I often wonder how much privacy everyone still has while browsing the internet, enjoying social media, and filling out seemingly innocent web forms. Every time you browse the Internet today, your privacy is under constant threat from cybercriminals, governments, and corporations who want to get their hands on your personal information.
With modern scammers becoming more intelligent with who they target and when it can get confusing as to why it is so easy to fall victim to any type of scam and how all of our data is quickly being sold and traded all over the place. The topic of internet privacy or digital privacy really grinds my gears and I rant write about this all day long. But in this post, I want to focus on the different types of scams that you may have come across and ones that are unfamiliar. Keep reading to discover the top 6 scams actively used today.
Top 6 web scams to be wary of
- COVID-19 vaccination card scams – Lately with the wave of vaccinations, people are proud to share immediately on social media with friends and family. They often show their card with their personal information fully visible.

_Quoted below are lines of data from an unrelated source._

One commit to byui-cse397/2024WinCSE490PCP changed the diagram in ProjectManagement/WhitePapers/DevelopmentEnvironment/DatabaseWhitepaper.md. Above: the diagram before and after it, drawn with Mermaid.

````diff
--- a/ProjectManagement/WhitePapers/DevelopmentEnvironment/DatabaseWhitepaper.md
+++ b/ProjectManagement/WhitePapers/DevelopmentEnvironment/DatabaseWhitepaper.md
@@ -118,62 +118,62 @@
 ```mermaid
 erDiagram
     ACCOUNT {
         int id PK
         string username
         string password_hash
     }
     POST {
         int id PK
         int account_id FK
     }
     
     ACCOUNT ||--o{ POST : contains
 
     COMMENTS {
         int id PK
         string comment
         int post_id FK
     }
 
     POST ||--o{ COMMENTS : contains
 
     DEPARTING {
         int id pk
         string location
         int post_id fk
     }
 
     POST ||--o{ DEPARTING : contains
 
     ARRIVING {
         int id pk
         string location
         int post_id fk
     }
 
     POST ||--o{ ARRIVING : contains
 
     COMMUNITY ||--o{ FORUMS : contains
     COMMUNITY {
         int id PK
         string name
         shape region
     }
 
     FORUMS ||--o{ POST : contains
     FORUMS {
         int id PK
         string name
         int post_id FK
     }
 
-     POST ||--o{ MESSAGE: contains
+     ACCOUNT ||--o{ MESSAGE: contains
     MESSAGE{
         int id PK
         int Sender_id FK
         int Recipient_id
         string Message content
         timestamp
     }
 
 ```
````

- Social Security scam calls – You get a scary phone call saying your Social Security number was used in a crime — and you’ll be arrested soon if you don’t send money to fix it. When this happened to me for the first time I immediately became worried and started asking the caller questions. Once I realized something was off, I called them out, and they hung up right away. Scammers most of the time won’t waste time if they know they are busted.
- Peer-to-peer (P2P) payment scams – Consumers are increasingly looking for contactless payment options to keep themselves and vendors safe. As a result, the use of peer-to-peer mobile payment apps such as CashApp, Venmo, and Zelle is growing. scammers have adapted their tactics to take advantage of the quick and often anonymous access to cash that they provide.
Phishing email scams – These types of scams are carried out online by tech-savvy con artists and identity theft criminals. They use spam, fake websites constructed to look identical to real sites. Once you take the phisher’s bait, they can use the information to create fake accounts in your name, ruin your credit, and steal your money or even your identity.
- Online romance scams – Scammers typically lure their romance marks off of sites that may be monitored and onto Google Hangouts, WhatsApp, or Facebook Messenger, where no one’s watching. UGH. Not long after they will hit you up for money, hate to say that this method is very successful for the lonely looking for love.
Make money fast scams (Economic scams) – Cybercriminals will lure you into believing you can make money easy and fast on the internet. They’ll promise you non-existent jobs, including plans and methods of getting rich quickly. It is a quite simple and effective approach, because it addresses a basic need for money, especially when someone is in a difficult financial situation.
But how do web scams work?
Web scam websites and scammers work in a wide variety of ways, from publishing misleading information to promising wild rewards in a financial exchange like in the examples listed above. The end goal is almost always the same: to get you to relinquish your personal or financial information. This is extremely terrifying and can happen to anyone even the most cautious people because some scammer play on emotions and use friends and family as bait to trick and outsmart you.
The process of the modern web scam will usually go in the order of:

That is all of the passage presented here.